• W2-4 : Hurdles to vaccination in early life: revisiting immunological immaturity in human newborns
• W2-5 : Mucosal immunity: advantages and limitations in developing mucosal vaccines
• W2-6 : Antigen discovery: from genomics to proteomics
• W2-7 : Novel strategies for delivering vaccines
• W2-8 : Vaccine Platforms overview
- • W3-1 : Summary of clinical steps for vaccine development
• W3-2 : Decision process in vaccine development
• W3-3 : GMP production: which prerequisites and how to proceed.
• W3-4 : Finding correlates of protection or the « Holy Grail » to avoiding large phase III clinical trials
• W3-5 : Update on human challenge model for evaluation of vaccine efficacy
- • W4-1 : Success of glycoconjugate vaccines
• W4-2 : Rotavirus vaccines: success and drawbacks.
• W4-3 : HPV: a vaccine against virus-induced cancer

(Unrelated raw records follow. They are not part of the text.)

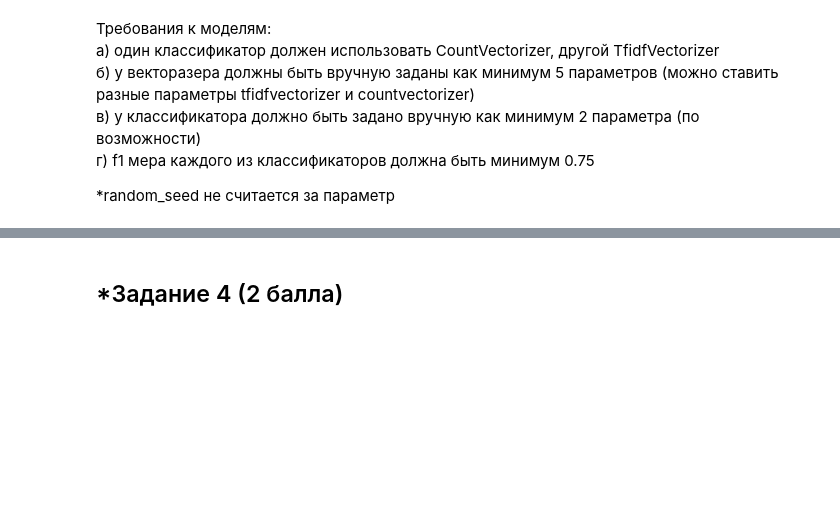
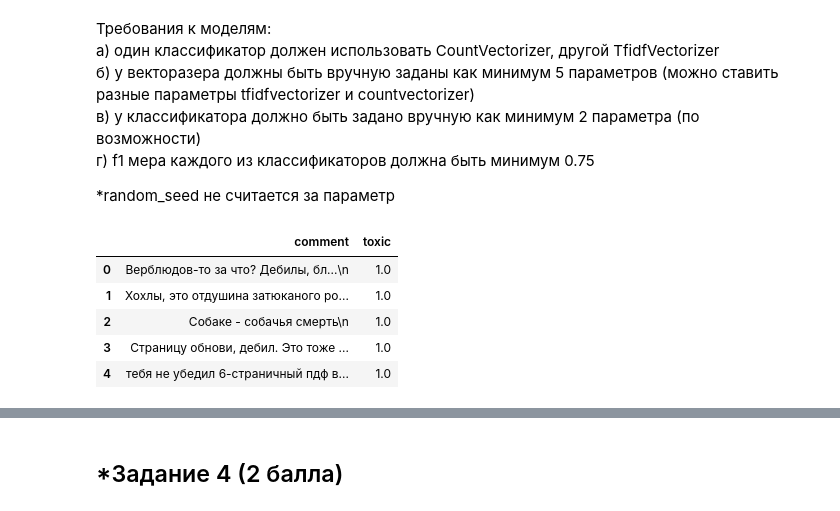
Before and after one commit to rock-n-shrimproll/compling_problems, a Jupyter notebook: homework-2.ipynb, the cells around one changed output, grey strips where cells are left out. Drawn from its saved outputs; the diff is of its cells as text; code cells hidden in the pictures; blank space fills up the shorter version.

```diff
--- a/homework-2.ipynb
+++ b/homework-2.ipynb
@@ -177,0 +174,2 @@ NameError: name 'np' is not defined
+# %%
+data = pd.read_csv('/Users/alexandradolidze/Desktop/compling/labeled.csv')
@@ -177,0 +183,9 @@ NameError: name 'np' is not defined
+# %%
+data.head()
+# %% [output]
+|  | comment | toxic |
+| 0 | Верблюдов-то за что? Дебилы, бл...\n | 1.0 |
+| 1 | Хохлы, это отдушина затюканого ро... | 1.0 |
+| 2 | Собаке - собачья смерть\n | 1.0 |
+| 3 | Страницу обнови, дебил. Это тоже ... | 1.0 |
+| 4 | тебя не убедил 6-страничный пдф в... | 1.0 |
```
Also changed, not shown: parts of 42 cells of this notebook, 2 other files.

• W4-4 : Influenza vaccines : challenge of making a new vaccine each year
• W4-5 : Tuberculosis: BCG , new vaccines and biomarkers for vaccine trials
• W4-6 : COVID vaccine
- • W5-1 : Introduction and discussion on opportunities and challenges to control respiratory diseases
• W5-2 : Towards the development of a respiratory syncytial virus (RSV) vaccine
• W5-3 : Malaria epidemiology, pathophysiology, immune responses, and vaccine development.
• W5-4 : Dengue epidemiology, pathophysiology, immune responses, and vaccine development
• W5-5 : The burden of diarrheal diseases and prospects for vaccine impact
• W5-6 : Challenges to HIV vaccines.
- • W6-1 : Innovation in future vaccines
• W6-2 : Vaccines for the elderly
• W6-3 : Vaccines for public health emergencies?
• W6-4 : Globalization of vaccine production
• W6-5 : New public/philanthropic private partnerships for effective global health vaccines development: pandemic preparedness & response case study
• W6-6 : Vaccine hesitancy
Other course runs
- From Dec. 5, 2016 to Sept. 4, 2019
- From May 4, 2020 to July 1, 2020
License for the course content
You are free to:
- Share — copy and redistribute the material in any medium or format
Under the following terms:
- Attribution — You must give appropriate credit, provide a link to the license, and indicate if changes were made. You may do so in any reasonable manner, but not in any way that suggests the licensor endorses you or your use.
- NonCommercial — You may not use the material for commercial purposes.
- NoDerivatives — If you remix, transform, or build upon the material, you may not distribute the modified material.